"Thank you, Mother," he said politely as he lifted the lid and saw the cufflinks. "I'm sure I shall find use for them."
His father had glanced at the present warily, his eyes squinting to read the letters.
"I hope you will prove worthy of the name those initials signify," he spoke in his clipped voice. "At your age, your Uncle Theodore had been a Watcher for over a year and dealt with three Slayers. I myself graduated six months earlier than you, and with significantly higher marks."
"Father, I was at the top of my class," Wesley said softly.
"A poor class it must have been. You'd do well to remember the family honor now rests upon you, and I trust you will rise quickly through the ranks to make up for your deficiencies of late."
Although Wesley wanted to scream, he found himself, as he always did around the imposing man, wilting. "The motorbike was an expedient way to get to class. It was cheaper than an automobile, and it was much easier to find parking space."
"And utterly, completely undignified. Selling it was the only way you would be taken seriously. Life is not an opportunity to make a spectacle of oneself; it is hard work, and the rigors of your calling should be your only thought."
"Yes, Father," he replied woodenly.

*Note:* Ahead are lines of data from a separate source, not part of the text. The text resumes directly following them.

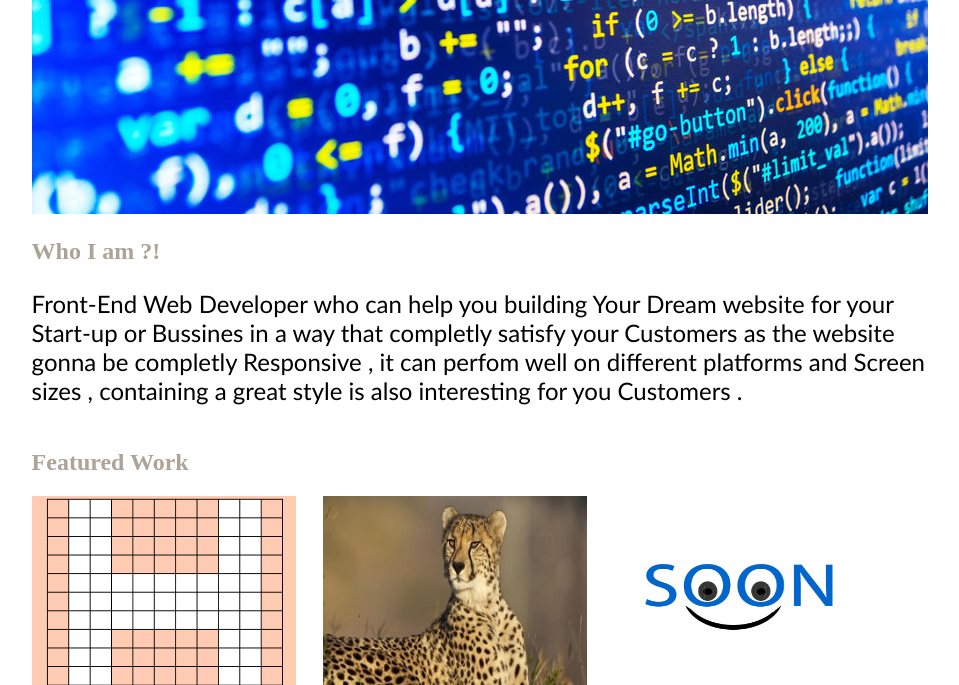
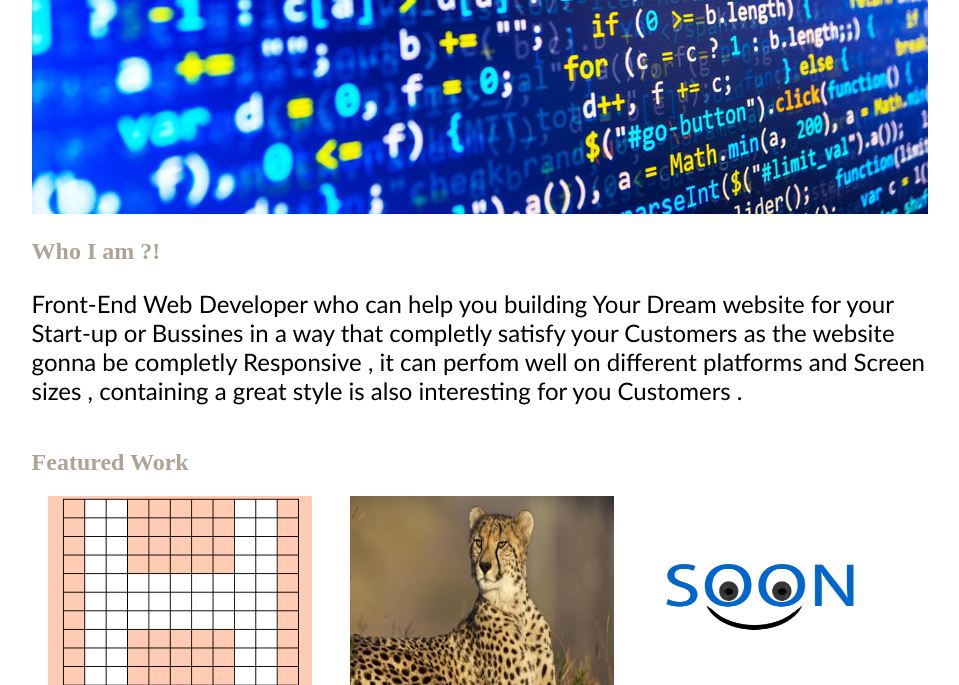
Before and after one commit to Heshamelsahhar/Portfolio-Project, a plain HTML site: page index.html in a window 1280 px wide. Shown: the part 441-1126 px from the top of the page, without its empty margins (166-1125 px from the left). Drawn offline with Linux system fonts and the light colour scheme; a web font is replaced by a local one.

Commit message:
adjusting flex box

```diff
--- a/css/Styles.css
+++ b/css/Styles.css
@@ -63,11 +63,10 @@ img {
 .Projects {
     display: flex;
     flex-wrap: wrap;
+    justify-content: space-between;
 }
 
 .FirstBlock {
-
-    margin-right: 3%;
     order: 0;
     text-align: center;
     font-family:"Montserrat";
@@ -85,7 +84,6 @@ img {
 
 
 .SecondBlock {
-    margin-right: 3%;
     order: 1;
     text-align: center;
     font-family: "Montserrat";
@@ -117,6 +115,7 @@ img {
     .job {
         font-size: 12px;
     }
+    .FirstBlock,.SecondBlock,.ThirdBlock{width: 100%;}
 }
 
 @media screen and (min-width:351px) and (max-width:550px)
@@ -127,8 +126,8 @@ img {
     .job {
         font-size: 18px;
     }
+    .FirstBlock,.SecondBlock,.ThirdBlock{width: 100%;}
 }
-
 @media screen and (min-width:1074px)
 {
     .Container{
@@ -137,4 +136,5 @@ img {
     .Header{
         width: 900px;
     }
+    .FirstBlock,.SecondBlock,.ThirdBlock{width: 33%;}
 }
```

Those two gold circles on his dresser stared at him, mocking him with an existence made up of dress shirts and tweed, reports and rules. Sighing, he reminded himself he had no choice in the matter. Determinedly thinning his lips, he vowed he would show his father how wrong he was. He was capable of succeeding. Committed to this idea, he drifted asleep, grateful Sunnydale was thousands of miles away from England.